======== Dataset ========
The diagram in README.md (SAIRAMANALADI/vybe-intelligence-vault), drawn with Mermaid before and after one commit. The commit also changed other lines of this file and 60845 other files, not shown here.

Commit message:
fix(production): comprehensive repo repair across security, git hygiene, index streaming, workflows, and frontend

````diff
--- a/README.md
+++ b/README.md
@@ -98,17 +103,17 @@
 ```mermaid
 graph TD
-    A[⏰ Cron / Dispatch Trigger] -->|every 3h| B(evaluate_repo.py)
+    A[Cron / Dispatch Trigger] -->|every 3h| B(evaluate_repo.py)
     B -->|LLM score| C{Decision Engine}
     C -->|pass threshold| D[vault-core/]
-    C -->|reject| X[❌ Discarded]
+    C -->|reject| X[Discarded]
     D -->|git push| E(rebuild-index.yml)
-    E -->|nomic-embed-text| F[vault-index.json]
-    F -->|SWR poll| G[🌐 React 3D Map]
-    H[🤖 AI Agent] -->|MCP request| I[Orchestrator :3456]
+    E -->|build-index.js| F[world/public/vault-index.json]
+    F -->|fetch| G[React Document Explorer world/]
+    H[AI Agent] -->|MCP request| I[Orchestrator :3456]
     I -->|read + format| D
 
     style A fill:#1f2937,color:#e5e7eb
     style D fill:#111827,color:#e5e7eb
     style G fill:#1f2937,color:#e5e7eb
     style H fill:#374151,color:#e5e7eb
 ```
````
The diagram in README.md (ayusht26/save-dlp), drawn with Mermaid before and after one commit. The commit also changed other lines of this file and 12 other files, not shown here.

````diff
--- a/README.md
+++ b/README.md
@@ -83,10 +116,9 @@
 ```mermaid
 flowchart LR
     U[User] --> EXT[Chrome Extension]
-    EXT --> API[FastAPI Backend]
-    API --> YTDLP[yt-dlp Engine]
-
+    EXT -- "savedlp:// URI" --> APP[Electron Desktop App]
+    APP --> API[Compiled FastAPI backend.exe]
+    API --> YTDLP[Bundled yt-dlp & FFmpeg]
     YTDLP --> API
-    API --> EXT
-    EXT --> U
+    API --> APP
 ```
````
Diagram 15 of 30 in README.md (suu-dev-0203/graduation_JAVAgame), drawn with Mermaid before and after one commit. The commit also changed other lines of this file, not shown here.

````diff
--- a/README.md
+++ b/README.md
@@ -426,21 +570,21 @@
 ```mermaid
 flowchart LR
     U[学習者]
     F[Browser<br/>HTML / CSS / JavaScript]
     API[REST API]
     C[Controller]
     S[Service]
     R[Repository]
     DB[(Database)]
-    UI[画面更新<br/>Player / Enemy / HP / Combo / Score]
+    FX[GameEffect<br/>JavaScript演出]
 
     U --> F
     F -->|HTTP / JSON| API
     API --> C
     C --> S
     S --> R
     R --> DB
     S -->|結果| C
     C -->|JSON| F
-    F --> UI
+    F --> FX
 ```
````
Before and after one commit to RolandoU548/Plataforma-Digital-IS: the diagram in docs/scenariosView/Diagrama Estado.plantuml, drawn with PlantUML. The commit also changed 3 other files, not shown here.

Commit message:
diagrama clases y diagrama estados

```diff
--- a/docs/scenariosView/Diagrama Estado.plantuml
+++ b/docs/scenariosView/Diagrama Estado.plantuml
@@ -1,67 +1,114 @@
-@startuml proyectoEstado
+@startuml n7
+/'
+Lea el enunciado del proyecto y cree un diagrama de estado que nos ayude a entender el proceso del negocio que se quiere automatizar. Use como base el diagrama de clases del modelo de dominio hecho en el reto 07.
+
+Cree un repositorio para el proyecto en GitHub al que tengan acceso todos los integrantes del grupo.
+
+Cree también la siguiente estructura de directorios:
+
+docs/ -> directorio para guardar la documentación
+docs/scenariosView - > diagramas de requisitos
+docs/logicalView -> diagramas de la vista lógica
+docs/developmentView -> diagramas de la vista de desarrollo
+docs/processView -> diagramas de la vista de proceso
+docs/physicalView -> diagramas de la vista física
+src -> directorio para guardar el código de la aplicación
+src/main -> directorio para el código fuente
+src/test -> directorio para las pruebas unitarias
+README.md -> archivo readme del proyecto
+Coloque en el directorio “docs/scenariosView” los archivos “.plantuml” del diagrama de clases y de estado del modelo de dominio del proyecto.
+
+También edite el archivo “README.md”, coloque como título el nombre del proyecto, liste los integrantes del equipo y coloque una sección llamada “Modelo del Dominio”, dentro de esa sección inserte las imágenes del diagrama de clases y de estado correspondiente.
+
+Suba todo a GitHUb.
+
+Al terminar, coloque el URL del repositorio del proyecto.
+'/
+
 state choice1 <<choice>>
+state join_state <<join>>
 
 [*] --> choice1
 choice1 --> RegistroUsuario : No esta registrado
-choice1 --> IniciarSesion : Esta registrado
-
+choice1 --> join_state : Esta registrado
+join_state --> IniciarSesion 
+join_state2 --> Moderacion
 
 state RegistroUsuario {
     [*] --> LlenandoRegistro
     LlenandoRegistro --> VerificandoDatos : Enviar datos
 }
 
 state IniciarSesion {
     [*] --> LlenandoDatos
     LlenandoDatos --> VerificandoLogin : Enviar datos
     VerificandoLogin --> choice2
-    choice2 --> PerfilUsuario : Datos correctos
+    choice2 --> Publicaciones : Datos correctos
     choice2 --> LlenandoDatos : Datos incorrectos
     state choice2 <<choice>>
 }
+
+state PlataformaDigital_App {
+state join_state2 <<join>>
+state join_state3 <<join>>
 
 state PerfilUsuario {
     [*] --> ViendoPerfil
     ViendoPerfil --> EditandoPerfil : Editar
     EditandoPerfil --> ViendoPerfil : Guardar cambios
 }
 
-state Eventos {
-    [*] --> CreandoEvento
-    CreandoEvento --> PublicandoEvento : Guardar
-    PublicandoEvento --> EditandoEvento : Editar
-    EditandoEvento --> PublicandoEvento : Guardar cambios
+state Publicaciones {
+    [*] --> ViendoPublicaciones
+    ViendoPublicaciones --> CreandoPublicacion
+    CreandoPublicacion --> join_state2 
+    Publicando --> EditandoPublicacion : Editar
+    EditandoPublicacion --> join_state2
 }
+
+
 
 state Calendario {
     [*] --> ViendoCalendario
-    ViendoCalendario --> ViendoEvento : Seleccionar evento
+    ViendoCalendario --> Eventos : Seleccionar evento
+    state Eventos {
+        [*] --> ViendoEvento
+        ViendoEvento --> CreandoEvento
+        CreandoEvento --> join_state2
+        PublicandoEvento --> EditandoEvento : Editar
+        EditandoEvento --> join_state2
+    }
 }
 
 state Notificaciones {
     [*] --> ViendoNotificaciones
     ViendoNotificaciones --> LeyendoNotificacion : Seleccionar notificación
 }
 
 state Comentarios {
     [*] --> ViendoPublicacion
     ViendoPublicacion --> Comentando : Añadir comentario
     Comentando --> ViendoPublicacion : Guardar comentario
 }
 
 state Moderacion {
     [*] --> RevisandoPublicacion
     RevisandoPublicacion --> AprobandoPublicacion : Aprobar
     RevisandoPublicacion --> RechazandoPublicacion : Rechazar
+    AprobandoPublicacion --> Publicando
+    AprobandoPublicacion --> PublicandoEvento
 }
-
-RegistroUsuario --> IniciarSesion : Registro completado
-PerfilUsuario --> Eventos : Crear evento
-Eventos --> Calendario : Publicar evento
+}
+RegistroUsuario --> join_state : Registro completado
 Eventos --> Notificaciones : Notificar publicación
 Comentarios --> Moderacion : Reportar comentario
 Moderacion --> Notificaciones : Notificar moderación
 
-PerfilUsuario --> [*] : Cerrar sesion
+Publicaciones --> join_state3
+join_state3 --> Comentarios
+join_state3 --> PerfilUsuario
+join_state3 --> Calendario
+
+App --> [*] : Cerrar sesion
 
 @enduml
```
========
Copy out each line of the entries that holds "registrado".

● **Answer to the exercise**:
 choice1 --> RegistroUsuario : No esta registrado
-choice1 --> IniciarSesion : Esta registrado
+choice1 --> join_state : Esta registrado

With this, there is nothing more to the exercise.